DIRECTIONS FOR THIS TASK: The answer is all of the entries below, repeated exactly and free of pictures.

Code change snippets:
Content starts
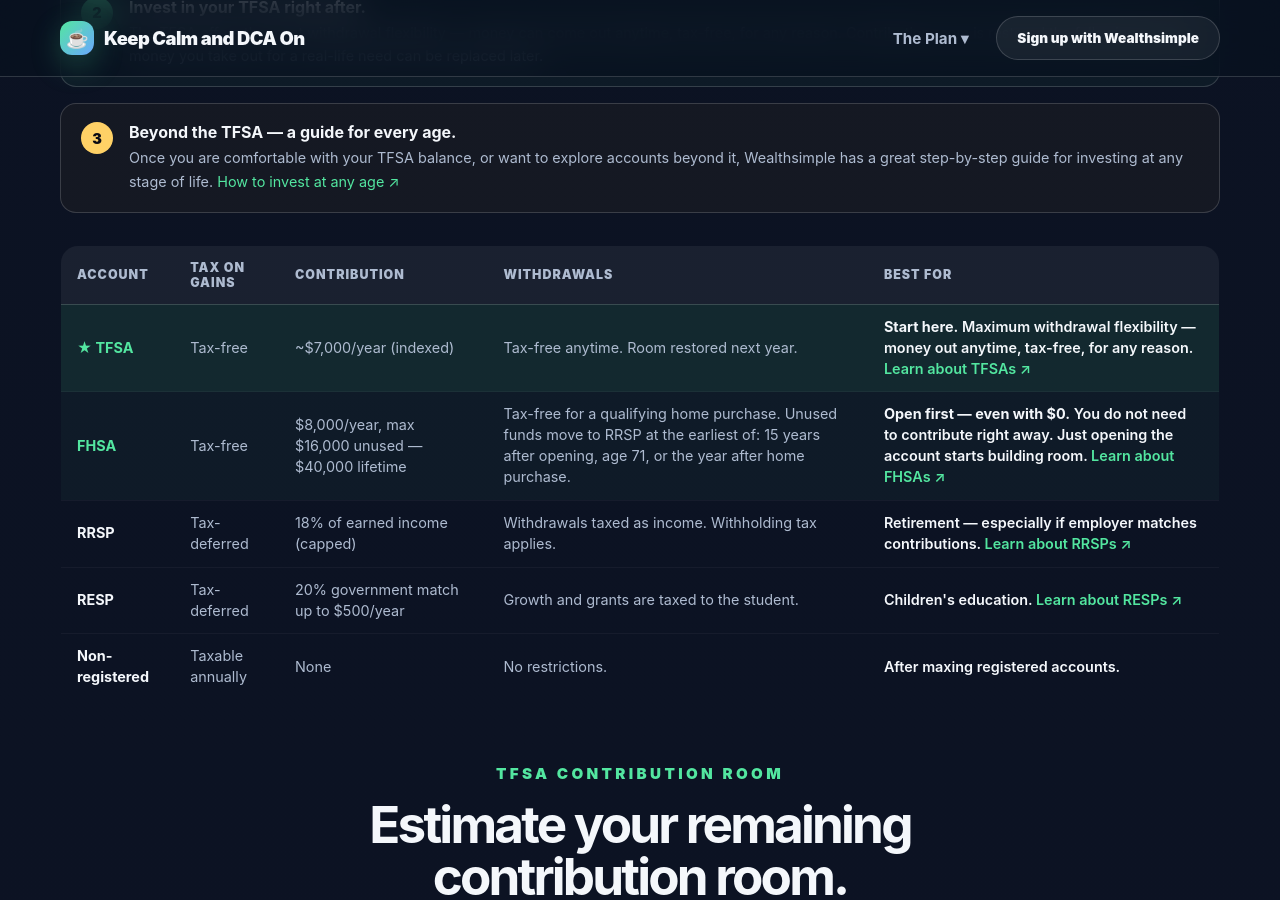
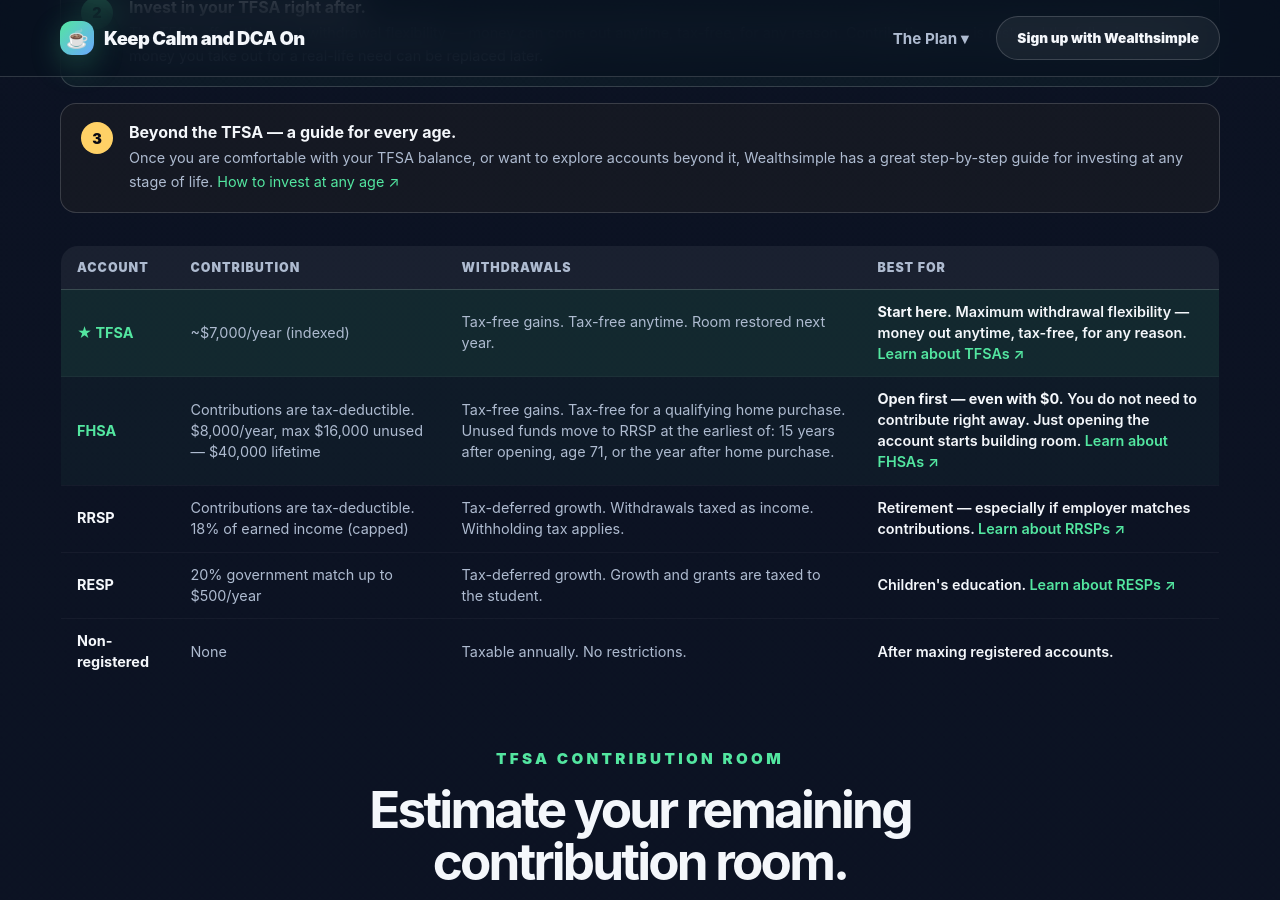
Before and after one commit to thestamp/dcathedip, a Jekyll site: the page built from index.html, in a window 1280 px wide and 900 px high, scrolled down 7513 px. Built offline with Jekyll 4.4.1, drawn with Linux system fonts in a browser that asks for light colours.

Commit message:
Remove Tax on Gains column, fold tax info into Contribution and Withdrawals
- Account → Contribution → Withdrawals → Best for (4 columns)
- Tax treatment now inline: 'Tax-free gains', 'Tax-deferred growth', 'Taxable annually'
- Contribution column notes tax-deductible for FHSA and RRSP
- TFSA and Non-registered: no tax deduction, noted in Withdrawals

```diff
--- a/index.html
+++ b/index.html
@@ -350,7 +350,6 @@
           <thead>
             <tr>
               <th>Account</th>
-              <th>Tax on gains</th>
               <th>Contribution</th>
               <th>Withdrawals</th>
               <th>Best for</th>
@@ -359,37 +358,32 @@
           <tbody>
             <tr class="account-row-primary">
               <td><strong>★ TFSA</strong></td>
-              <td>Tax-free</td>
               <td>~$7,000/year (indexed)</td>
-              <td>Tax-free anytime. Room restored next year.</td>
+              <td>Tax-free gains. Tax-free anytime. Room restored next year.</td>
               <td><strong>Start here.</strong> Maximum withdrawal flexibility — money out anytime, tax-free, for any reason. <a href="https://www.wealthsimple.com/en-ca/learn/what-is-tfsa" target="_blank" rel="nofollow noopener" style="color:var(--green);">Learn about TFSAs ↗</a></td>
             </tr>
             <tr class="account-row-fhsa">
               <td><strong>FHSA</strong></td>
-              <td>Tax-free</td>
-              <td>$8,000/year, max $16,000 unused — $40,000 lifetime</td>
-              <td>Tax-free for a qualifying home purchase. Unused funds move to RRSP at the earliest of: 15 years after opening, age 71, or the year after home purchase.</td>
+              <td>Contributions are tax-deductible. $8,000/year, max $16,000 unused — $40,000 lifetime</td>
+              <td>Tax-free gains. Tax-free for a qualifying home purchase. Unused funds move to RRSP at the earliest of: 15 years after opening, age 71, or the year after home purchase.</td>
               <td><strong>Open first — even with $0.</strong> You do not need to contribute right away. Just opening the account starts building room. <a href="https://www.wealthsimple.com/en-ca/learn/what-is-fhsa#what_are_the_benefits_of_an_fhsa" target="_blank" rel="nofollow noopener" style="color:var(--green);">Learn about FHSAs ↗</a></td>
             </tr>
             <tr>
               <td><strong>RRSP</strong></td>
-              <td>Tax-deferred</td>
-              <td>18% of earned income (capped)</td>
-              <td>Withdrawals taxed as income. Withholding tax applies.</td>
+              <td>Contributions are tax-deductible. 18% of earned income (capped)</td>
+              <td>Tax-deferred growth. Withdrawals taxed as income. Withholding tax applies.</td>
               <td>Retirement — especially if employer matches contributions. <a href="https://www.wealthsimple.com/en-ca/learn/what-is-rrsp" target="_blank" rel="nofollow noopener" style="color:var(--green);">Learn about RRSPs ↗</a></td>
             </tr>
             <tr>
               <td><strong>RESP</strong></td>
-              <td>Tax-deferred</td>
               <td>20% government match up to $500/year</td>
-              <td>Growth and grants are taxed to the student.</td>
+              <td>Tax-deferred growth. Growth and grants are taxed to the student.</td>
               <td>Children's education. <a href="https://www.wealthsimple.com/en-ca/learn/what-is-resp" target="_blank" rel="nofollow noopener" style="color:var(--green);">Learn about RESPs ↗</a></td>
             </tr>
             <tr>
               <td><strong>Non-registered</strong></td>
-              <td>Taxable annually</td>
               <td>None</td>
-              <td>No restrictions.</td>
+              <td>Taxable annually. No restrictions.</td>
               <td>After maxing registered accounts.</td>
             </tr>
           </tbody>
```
Content ends
TASK ANSWER:
Before and after one commit to thestamp/dcathedip, a Jekyll site: the page built from index.html, in a window 1280 px wide and 900 px high, scrolled down 7513 px. Built offline with Jekyll 4.4.1, drawn with Linux system fonts in a browser that asks for light colours.

Commit message:
Remove Tax on Gains column, fold tax info into Contribution and Withdrawals
- Account → Contribution → Withdrawals → Best for (4 columns)
- Tax treatment now inline: 'Tax-free gains', 'Tax-deferred growth', 'Taxable annually'
- Contribution column notes tax-deductible for FHSA and RRSP
- TFSA and Non-registered: no tax deduction, noted in Withdrawals

```diff
--- a/index.html
+++ b/index.html
@@ -350,7 +350,6 @@
           <thead>
             <tr>
               <th>Account</th>
-              <th>Tax on gains</th>
               <th>Contribution</th>
               <th>Withdrawals</th>
               <th>Best for</th>
@@ -359,37 +358,32 @@
           <tbody>
             <tr class="account-row-primary">
               <td><strong>★ TFSA</strong></td>
-              <td>Tax-free</td>
               <td>~$7,000/year (indexed)</td>
-              <td>Tax-free anytime. Room restored next year.</td>
+              <td>Tax-free gains. Tax-free anytime. Room restored next year.</td>
               <td><strong>Start here.</strong> Maximum withdrawal flexibility — money out anytime, tax-free, for any reason. <a href="https://www.wealthsimple.com/en-ca/learn/what-is-tfsa" target="_blank" rel="nofollow noopener" style="color:var(--green);">Learn about TFSAs ↗</a></td>
             </tr>
             <tr class="account-row-fhsa">
               <td><strong>FHSA</strong></td>
-              <td>Tax-free</td>
-              <td>$8,000/year, max $16,000 unused — $40,000 lifetime</td>
-              <td>Tax-free for a qualifying home purchase. Unused funds move to RRSP at the earliest of: 15 years after opening, age 71, or the year after home purchase.</td>
+              <td>Contributions are tax-deductible. $8,000/year, max $16,000 unused — $40,000 lifetime</td>
+              <td>Tax-free gains. Tax-free for a qualifying home purchase. Unused funds move to RRSP at the earliest of: 15 years after opening, age 71, or the year after home purchase.</td>
               <td><strong>Open first — even with $0.</strong> You do not need to contribute right away. Just opening the account starts building room. <a href="https://www.wealthsimple.com/en-ca/learn/what-is-fhsa#what_are_the_benefits_of_an_fhsa" target="_blank" rel="nofollow noopener" style="color:var(--green);">Learn about FHSAs ↗</a></td>
             </tr>
             <tr>
               <td><strong>RRSP</strong></td>
-              <td>Tax-deferred</td>
-              <td>18% of earned income (capped)</td>
-              <td>Withdrawals taxed as income. Withholding tax applies.</td>
+              <td>Contributions are tax-deductible. 18% of earned income (capped)</td>
+              <td>Tax-deferred growth. Withdrawals taxed as income. Withholding tax applies.</td>
               <td>Retirement — especially if employer matches contributions. <a href="https://www.wealthsimple.com/en-ca/learn/what-is-rrsp" target="_blank" rel="nofollow noopener" style="color:var(--green);">Learn about RRSPs ↗</a></td>
             </tr>
             <tr>
               <td><strong>RESP</strong></td>
-              <td>Tax-deferred</td>
               <td>20% government match up to $500/year</td>
-              <td>Growth and grants are taxed to the student.</td>
+              <td>Tax-deferred growth. Growth and grants are taxed to the student.</td>
               <td>Children's education. <a href="https://www.wealthsimple.com/en-ca/learn/what-is-resp" target="_blank" rel="nofollow noopener" style="color:var(--green);">Learn about RESPs ↗</a></td>
             </tr>
             <tr>
               <td><strong>Non-registered</strong></td>
-              <td>Taxable annually</td>
               <td>None</td>
-              <td>No restrictions.</td>
+              <td>Taxable annually. No restrictions.</td>
               <td>After maxing registered accounts.</td>
             </tr>
           </tbody>
```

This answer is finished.